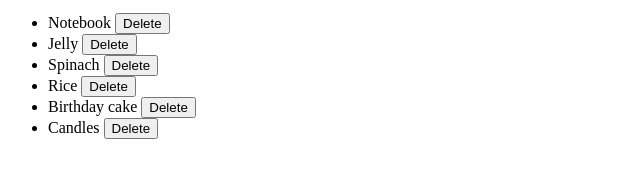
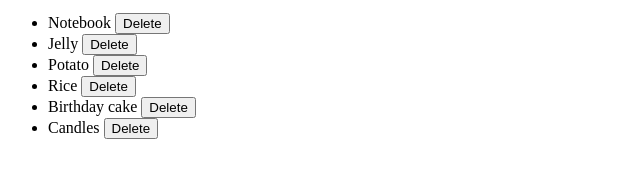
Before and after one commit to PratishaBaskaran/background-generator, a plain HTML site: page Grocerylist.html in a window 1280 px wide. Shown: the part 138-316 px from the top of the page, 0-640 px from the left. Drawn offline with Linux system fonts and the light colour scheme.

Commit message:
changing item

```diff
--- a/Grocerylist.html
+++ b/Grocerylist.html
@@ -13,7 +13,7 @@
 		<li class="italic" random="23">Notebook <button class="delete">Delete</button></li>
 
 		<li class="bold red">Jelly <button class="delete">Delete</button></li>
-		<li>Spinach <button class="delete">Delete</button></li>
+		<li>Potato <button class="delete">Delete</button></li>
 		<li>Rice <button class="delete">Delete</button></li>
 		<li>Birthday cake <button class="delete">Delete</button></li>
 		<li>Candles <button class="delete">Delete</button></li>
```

___

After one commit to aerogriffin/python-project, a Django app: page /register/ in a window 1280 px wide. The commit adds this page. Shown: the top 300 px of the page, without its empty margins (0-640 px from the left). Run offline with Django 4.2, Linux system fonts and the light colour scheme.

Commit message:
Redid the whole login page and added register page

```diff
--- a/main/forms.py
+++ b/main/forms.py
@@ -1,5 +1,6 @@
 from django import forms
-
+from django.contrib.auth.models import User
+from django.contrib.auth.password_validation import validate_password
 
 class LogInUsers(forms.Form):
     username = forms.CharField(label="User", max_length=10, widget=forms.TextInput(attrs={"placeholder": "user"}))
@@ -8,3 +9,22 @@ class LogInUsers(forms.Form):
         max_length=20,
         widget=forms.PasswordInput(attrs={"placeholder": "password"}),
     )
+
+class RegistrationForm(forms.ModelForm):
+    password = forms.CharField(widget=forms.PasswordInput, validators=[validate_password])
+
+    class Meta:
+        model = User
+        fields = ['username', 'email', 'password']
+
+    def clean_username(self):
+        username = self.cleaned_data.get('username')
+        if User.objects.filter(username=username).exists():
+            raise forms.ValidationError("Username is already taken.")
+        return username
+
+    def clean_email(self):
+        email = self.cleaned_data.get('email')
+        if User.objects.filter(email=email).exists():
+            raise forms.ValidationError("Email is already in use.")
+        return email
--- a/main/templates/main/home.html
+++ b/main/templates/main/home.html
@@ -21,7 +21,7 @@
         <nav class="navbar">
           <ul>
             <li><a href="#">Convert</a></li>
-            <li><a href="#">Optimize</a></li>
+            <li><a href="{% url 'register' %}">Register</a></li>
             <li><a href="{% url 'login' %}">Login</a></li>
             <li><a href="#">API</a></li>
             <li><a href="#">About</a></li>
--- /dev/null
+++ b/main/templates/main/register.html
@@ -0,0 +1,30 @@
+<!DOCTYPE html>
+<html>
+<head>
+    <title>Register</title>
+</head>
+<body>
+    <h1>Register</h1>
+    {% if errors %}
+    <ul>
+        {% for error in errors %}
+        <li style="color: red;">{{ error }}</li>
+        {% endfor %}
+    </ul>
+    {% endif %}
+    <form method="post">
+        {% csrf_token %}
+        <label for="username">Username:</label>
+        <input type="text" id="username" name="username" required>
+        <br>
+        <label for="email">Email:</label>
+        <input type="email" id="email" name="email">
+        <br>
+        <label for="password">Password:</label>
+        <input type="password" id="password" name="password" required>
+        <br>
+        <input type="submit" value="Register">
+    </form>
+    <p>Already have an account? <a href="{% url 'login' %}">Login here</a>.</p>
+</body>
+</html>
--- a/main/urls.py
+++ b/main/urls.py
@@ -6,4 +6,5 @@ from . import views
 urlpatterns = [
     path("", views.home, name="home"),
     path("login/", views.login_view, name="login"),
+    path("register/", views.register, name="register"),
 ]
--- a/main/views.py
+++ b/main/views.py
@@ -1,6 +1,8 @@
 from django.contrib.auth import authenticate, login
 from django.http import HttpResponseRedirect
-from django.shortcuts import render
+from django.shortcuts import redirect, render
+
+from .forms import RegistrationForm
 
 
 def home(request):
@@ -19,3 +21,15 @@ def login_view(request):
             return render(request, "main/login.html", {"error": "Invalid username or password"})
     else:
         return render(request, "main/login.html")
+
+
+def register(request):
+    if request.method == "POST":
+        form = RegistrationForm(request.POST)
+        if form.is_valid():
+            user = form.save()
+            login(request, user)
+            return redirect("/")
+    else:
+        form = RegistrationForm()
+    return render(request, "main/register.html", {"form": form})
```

___

*The task*
Going through the material above, how many lines contain the word "views"? Write only the number.

*Finished task*
6